When Did We Start Putting ID Tags on Our Pets?
We love our pets, and they love us. When we walk through the door at the end of a long day, they come running to us, paw over paw. Their positive energy is infectious and what may have been a bad day is now a good one.
They bring happiness and joy to our lives and they remind us not to sweat the small stuff. Our pups show us how to live in the moment, and to appreciate things for what they are. They have no expectations and no motives (well, maybe food 😉 ). Our pets just want to be by our side. We are truly blessed to have such loving and affectionate creatures in our life.
But, what would we do if we ever lost our furry friend? What if when we went into the backyard to call Shadow (or Fido, Bear, or Max) and he wasn’t there? Fear would set in and you would certainly feel devastated. To make matters worse, what if he wasn’t wearing his collar? We’d have to start searching the neighborhood, create “Lost Dog” posters, and call all of the local animal shelters. Shadow may be microchipped, but that doesn’t help anything unless he’s scanned.

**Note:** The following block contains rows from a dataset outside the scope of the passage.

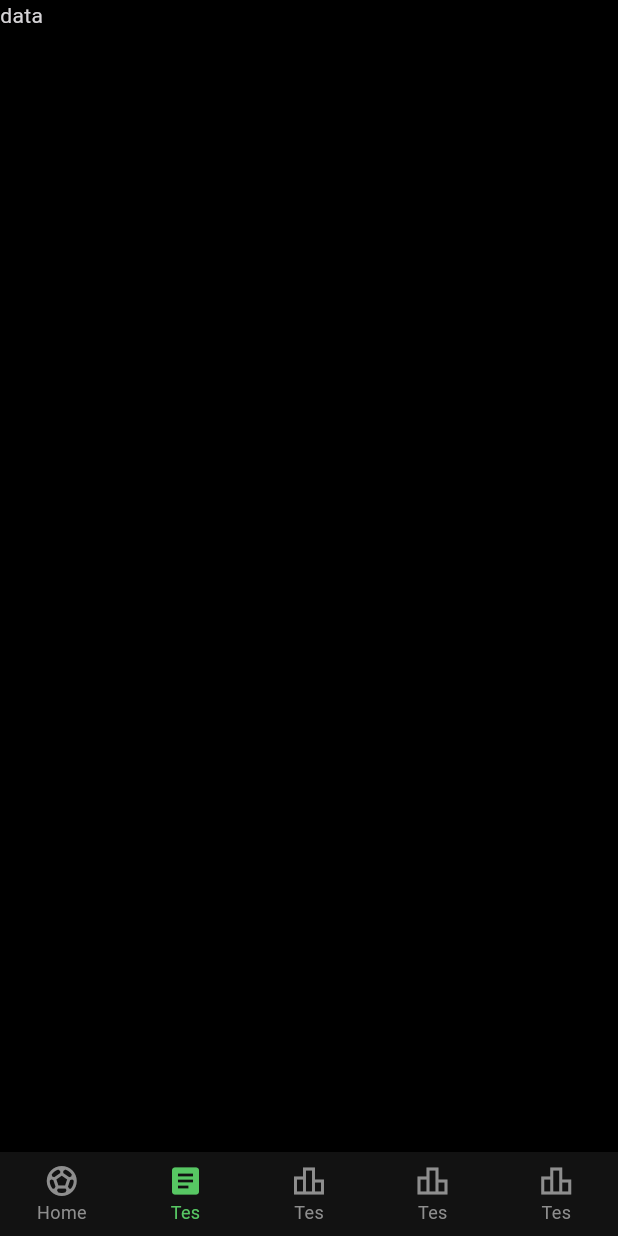
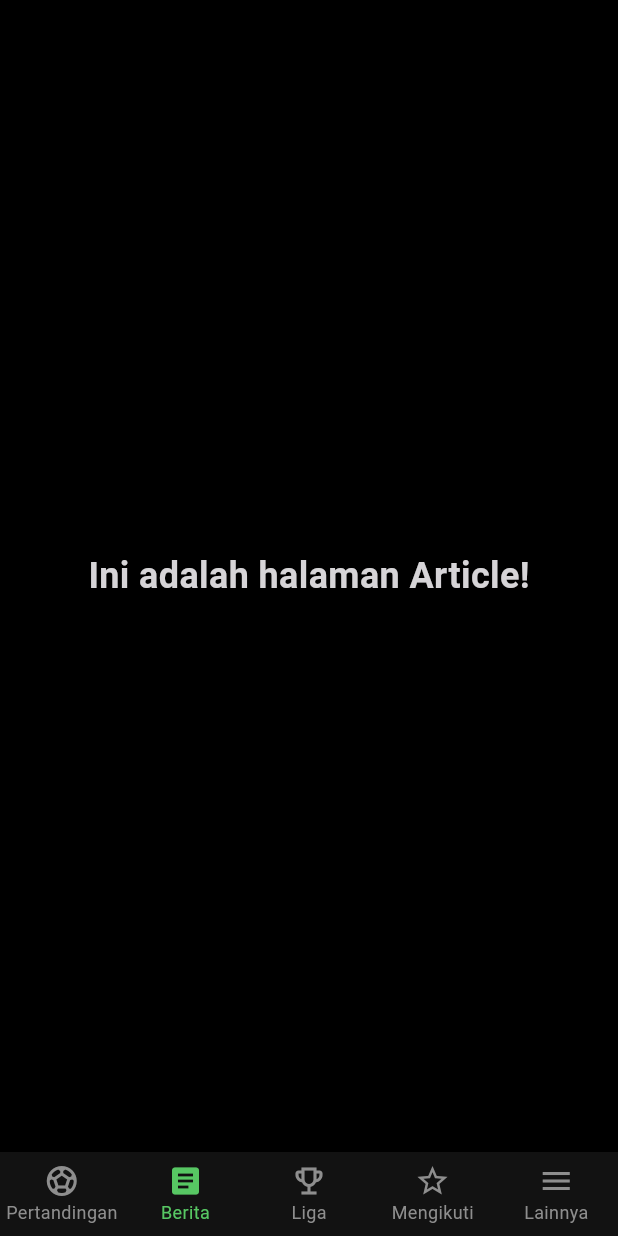
Before and after one commit to Ivanrhmt77/fotmob, a Flutter app: the screen it shows after launch, item 2 of the bottom bar chosen, on a phone screen of 412 x 824 dp. Run offline on Flutter 3.47's test engine with Material 3 defaults, Android fonts, the phone set to English and light mode, and no system bars.

Commit message:
Add bottom navbar

```diff
--- a/lib/main.dart
+++ b/lib/main.dart
@@ -13,9 +13,13 @@ class MyApp extends StatelessWidget {
   Widget build(BuildContext context) {
     return MaterialApp(
       title: 'Flutter Demo',
-      theme: ThemeData(
+      theme: ThemeData.dark().copyWith(
         primaryColor: AppColors.black,
         scaffoldBackgroundColor: AppColors.black,
+        textTheme: ThemeData.dark().textTheme.apply(
+          bodyColor: AppColors.lightGray,
+        ),
+        iconTheme: const IconThemeData(color: AppColors.lightGray),
       ),
       home: const MyHomePage(),
     );
--- /dev/null
+++ b/lib/screens/article_page.dart
@@ -0,0 +1,17 @@
+import 'package:flutter/material.dart';
+
+class ArticlePage extends StatelessWidget {
+  const ArticlePage({super.key});
+
+  @override
+  Widget build(BuildContext context) {
+    return Scaffold(
+      body: const Center(
+        child: Text(
+          'Ini adalah halaman Article!',
+          style: TextStyle(fontSize: 24, fontWeight: FontWeight.bold),
+        ),
+      ),
+    );
+  }
+}
--- a/lib/screens/main_page.dart
+++ b/lib/screens/main_page.dart
@@ -1,4 +1,5 @@
 import 'package:flutter/material.dart';
+import 'package:fotmob/screens/article_page.dart';
 import 'package:fotmob/utils/colors.dart';
 
 class MyHomePage extends StatefulWidget {
@@ -13,7 +14,7 @@ class _MyHomePageState extends State<MyHomePage> {
 
   final List<Widget> _pages = const [
     Scaffold(),
-    Scaffold(body: Text("data", style: TextStyle(color: AppColors.lightGray))),
+    ArticlePage(),
     Scaffold(),
     Scaffold(),
     Scaffold(),
@@ -26,10 +27,15 @@ class _MyHomePageState extends State<MyHomePage> {
   @override
   Widget build(BuildContext context) {
     return Scaffold(
+      // appBar: _buildAppBar(),
       body: _pages[_selectedIndex],
       bottomNavigationBar: _buildBottomNavigationBar(),
     );
   }
+
+  // AppBar _buildAppBar() {
+  //   return AppBar(backgroundColor: AppColors.darkBlackGray, );
+  // }
 
   Widget _buildBottomNavigationBar() {
     return BottomNavigationBar(
@@ -47,27 +53,27 @@ class _MyHomePageState extends State<MyHomePage> {
         BottomNavigationBarItem(
           icon: Icon(Icons.sports_soccer_outlined),
           activeIcon: Icon(Icons.sports_soccer),
-          label: 'Home',
+          label: 'Pertandingan',
         ),
         BottomNavigationBarItem(
           icon: Icon(Icons.article_outlined),
           activeIcon: Icon(Icons.article),
-          label: 'Tes',
+          label: 'Berita',
         ),
         BottomNavigationBarItem(
-          icon: Icon(Icons.leaderboard_outlined),
-          activeIcon: Icon(Icons.leaderboard),
-          label: 'Tes',
+          icon: Icon(Icons.emoji_events_outlined),
+          activeIcon: Icon(Icons.emoji_events),
+          label: 'Liga',
         ),
         BottomNavigationBarItem(
-          icon: Icon(Icons.leaderboard_outlined),
-          activeIcon: Icon(Icons.leaderboard),
-          label: 'Tes',
+          icon: Icon(Icons.star_border_outlined),
+          activeIcon: Icon(Icons.star),
+          label: 'Mengikuti',
         ),
         BottomNavigationBarItem(
-          icon: Icon(Icons.leaderboard_outlined),
-          activeIcon: Icon(Icons.leaderboard),
-          label: 'Tes',
+          icon: Icon(Icons.menu_outlined),
+          activeIcon: Icon(Icons.menu),
+          label: 'Lainnya',
         ),
       ],
     );
--- a/lib/utils/colors.dart
+++ b/lib/utils/colors.dart
@@ -4,6 +4,7 @@ class AppColors {
   static const Color darkGray = Color(0xFF121212);
   static const Color green = Color(0xFF57C763);
   static const Color blackGray = Color(0xFF1A1A1A);
+  static const Color darkBlackGray = Color(0xFF171717);
   static const Color gray = Color(0xFF8E8E8E);
   static const Color black = Color(0xFF000000);
   static const Color lightGray = Color(0xFFD6D4D7);
```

Will a stranger take in your dog and give him a new home? Or will he be shooed away on the streets—treated like a stray?
Dog tags for pets are an essential part of being a responsible pet owner. Visible pet ID tags help your dog (or cat) get back home. According to The New York Times and a 2007 Journal of the American Veterinary Association report, fewer than half of lost dogs were wearing tags at the time they went missing. This makes bringing your beloved pet home more difficult than is necessary.
Let’s look at the story of the calico cat named Willow. Willow went missing from home in Boulder, Colorado in 2006. Her owners, Jamie and Chris Squires, were unable to find her and assumed she had been killed by roaming coyotes. Five years later, in 2011, the Squires got a call from Animal Care and Control based in New York. The shelter had Willow! Because she had been microchipped, Willow was returned to her family. However, if Willow had been wearing a pet ID, she might have been reconnected with her family long before.

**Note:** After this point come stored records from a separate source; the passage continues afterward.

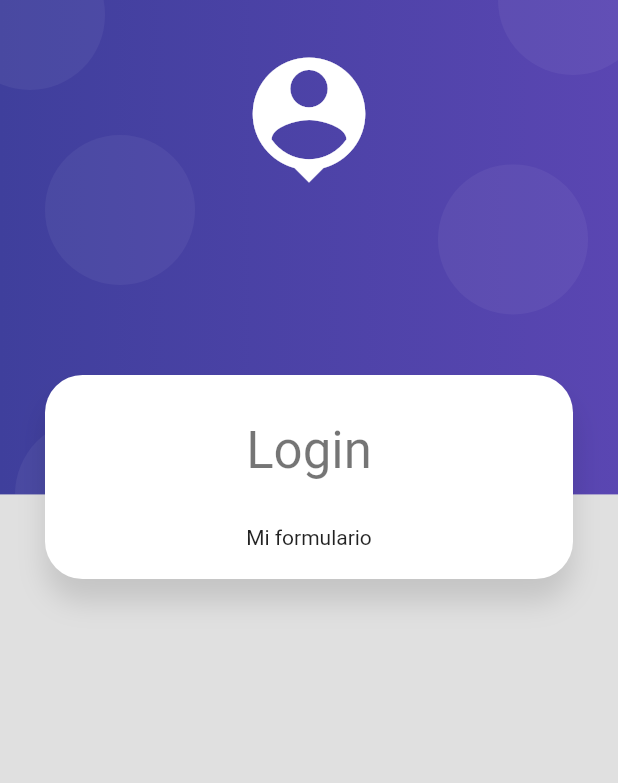
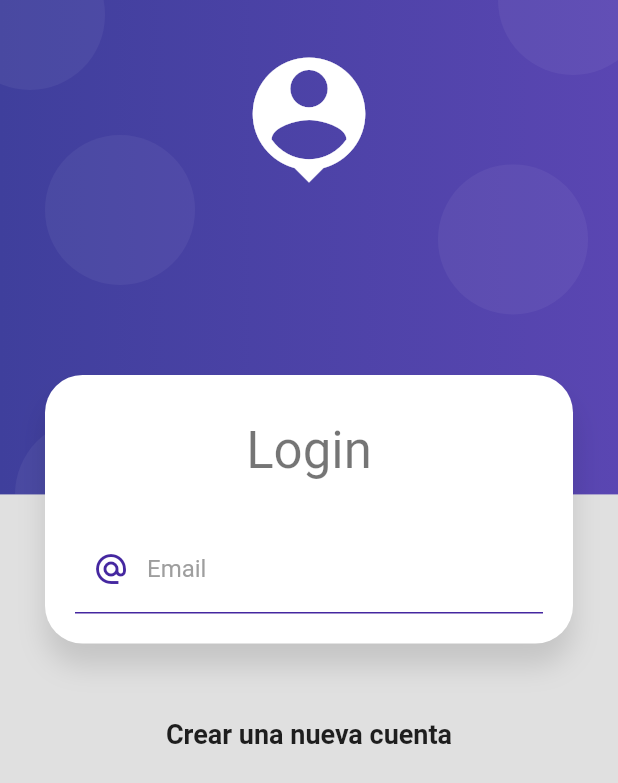
Before and after one commit to Fadria/flutter-validacion-formularios, a Flutter app: the screen it shows after launch, on a phone screen of 412 x 824 dp. Shown: the top 783 px of the screen. Run offline on Flutter 3.47's test engine with Material 2 defaults, Android fonts, the phone set to English and light mode, and no system bars.

Commit message:
Formulario de Login

```diff
--- a/lib/screens/login_screen.dart
+++ b/lib/screens/login_screen.dart
@@ -24,9 +24,12 @@ class LoginScreen extends StatelessWidget {
                   Text("Login", style: Theme.of(context).textTheme.headline4),
                   SizedBox(height: 30),
 
-                  Text("Mi formulario")
+                  _LoginForm(),
                 ])
               ),
+
+              SizedBox(height: 50),
+              Text("Crear una nueva cuenta", style: TextStyle(fontSize: 18, fontWeight: FontWeight.bold)),
             ],
           ),
         )
@@ -34,3 +37,36 @@ class LoginScreen extends StatelessWidget {
    );
   }
 }
+
+class _LoginForm extends StatelessWidget {
+  @override
+  Widget build(BuildContext context) {
+    return Container
+    (
+      child: Form
+      (
+        // TO DO: mantener la referencia al KEY
+        child: Column
+        (
+          children:
+          [
+            TextFormField
+            (
+              autocorrect: false,
+              keyboardType: TextInputType.emailAddress,
+              decoration: InputDecoration
+              (
+                enabledBorder: UnderlineInputBorder(borderSide: BorderSide(color: Colors.deepPurple.shade800)),
+                focusedBorder: UnderlineInputBorder(borderSide: BorderSide(color: Colors.deepPurple.shade800, width: 2)),
+                hintText: "fadriacarrasco@gmail.com",
+                labelText: "Email",
+                labelStyle: TextStyle(color: Colors.grey),
+                prefixIcon: Icon(Icons.alternate_email_sharp, color: Colors.deepPurple.shade800)
+              ),
+            )
+          ],
+        )
+      ),
+    );
+  }
+}
```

The History of the Pet ID Tag
The first recorded dog license dates back to 1446 in Utrecht, Holland. The fee for licensure cost a couple of pounds of salt (yes, salt). In 1598-Germany, dogs were taxed and recorded. The Bark writes that as pet ownership in the 19th century U.S. grew, dog licensing and tags got a new look. The earliest form was paper. Available in an array of colors, the paper license was printed with the dog’s image and owner information.

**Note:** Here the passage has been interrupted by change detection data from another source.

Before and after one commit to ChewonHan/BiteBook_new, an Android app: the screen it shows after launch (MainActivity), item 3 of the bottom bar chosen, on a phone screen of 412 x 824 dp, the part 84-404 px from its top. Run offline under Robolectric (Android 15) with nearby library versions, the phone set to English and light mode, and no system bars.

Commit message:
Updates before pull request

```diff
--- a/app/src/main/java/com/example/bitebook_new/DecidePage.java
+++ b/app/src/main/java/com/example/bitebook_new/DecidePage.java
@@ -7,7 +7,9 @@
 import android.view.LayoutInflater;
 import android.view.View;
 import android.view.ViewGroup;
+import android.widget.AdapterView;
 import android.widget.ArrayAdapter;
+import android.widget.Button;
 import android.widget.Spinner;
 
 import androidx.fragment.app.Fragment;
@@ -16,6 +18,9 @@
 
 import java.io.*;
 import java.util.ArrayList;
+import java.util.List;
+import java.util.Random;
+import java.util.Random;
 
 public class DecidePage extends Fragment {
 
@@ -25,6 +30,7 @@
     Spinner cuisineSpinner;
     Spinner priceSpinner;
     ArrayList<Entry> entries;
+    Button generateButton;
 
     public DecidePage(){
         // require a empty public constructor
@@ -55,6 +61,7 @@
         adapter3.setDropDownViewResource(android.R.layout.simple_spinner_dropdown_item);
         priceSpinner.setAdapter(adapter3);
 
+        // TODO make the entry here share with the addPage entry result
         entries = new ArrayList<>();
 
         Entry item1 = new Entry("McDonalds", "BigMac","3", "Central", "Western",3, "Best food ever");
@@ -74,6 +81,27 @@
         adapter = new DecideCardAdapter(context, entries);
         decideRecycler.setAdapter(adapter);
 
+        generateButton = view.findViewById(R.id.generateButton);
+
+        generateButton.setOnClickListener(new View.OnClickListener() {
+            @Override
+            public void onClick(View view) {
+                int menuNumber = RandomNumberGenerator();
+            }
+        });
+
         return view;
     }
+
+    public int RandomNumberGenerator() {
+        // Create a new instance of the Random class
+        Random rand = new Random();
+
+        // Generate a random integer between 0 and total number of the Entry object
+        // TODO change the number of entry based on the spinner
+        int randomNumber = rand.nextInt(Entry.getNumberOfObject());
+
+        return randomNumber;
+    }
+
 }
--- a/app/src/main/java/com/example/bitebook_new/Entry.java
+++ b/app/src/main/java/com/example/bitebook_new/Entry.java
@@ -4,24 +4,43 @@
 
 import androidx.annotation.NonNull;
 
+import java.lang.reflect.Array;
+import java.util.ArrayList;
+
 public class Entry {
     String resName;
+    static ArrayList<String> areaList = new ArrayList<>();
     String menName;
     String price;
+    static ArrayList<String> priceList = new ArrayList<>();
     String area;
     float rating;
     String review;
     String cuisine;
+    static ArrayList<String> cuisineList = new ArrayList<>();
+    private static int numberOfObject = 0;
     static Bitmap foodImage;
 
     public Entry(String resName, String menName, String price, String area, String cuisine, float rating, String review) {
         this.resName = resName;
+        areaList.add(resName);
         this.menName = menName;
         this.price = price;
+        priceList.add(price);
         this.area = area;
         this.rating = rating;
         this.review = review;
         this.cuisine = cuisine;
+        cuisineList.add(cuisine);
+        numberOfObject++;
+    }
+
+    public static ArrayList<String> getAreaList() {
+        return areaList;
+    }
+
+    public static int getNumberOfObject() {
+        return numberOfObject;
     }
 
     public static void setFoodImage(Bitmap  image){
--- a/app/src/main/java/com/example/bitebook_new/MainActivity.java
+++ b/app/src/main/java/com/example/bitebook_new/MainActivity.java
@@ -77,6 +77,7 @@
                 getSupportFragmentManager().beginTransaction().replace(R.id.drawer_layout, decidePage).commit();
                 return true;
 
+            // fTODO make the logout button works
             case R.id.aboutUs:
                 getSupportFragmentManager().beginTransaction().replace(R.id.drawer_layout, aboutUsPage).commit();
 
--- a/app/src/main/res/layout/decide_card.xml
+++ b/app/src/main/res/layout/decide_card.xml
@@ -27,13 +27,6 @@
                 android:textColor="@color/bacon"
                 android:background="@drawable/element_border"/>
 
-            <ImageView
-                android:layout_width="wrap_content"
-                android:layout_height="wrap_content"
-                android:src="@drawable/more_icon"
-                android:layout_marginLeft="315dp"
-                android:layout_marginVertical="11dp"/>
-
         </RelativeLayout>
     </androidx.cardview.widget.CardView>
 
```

Towards the end of the century, companies started producing metal dog tags stamped with three-leaf clovers, keystones, and six-pointed stars. The Bark found that foreign pet ID tags usually included a coat of arms. Tags at this time included the city the dog was from and his license number.
During World War II, tags were made of pressed filaments (such as plastic and fiber) as materials like aluminum and brass were needed in the war effort. Today, our pet ID tags come in a variety of shapes, colors, and materials.
Information to Include on a Pet ID
Think of the pet ID as your furry companion’s driver’s license. Well Minded recommends including your telephone number, cell number, and even the pet sitter’s number, should you be unreachable. Including your address is suggested, but not necessary.
One thing not to do is to include your pet’s name on the tag. People looking to scoop up a dog will use your pooch’s name to call him over, making it easy to walk away with him.
Other tags to include would be your pet’s rabies vaccination tag and the telephone number of your vet.
Protecting our animals is part of being a good pet parent. A simple pet ID tag helps us do just that.
Does your pet wear an ID tag?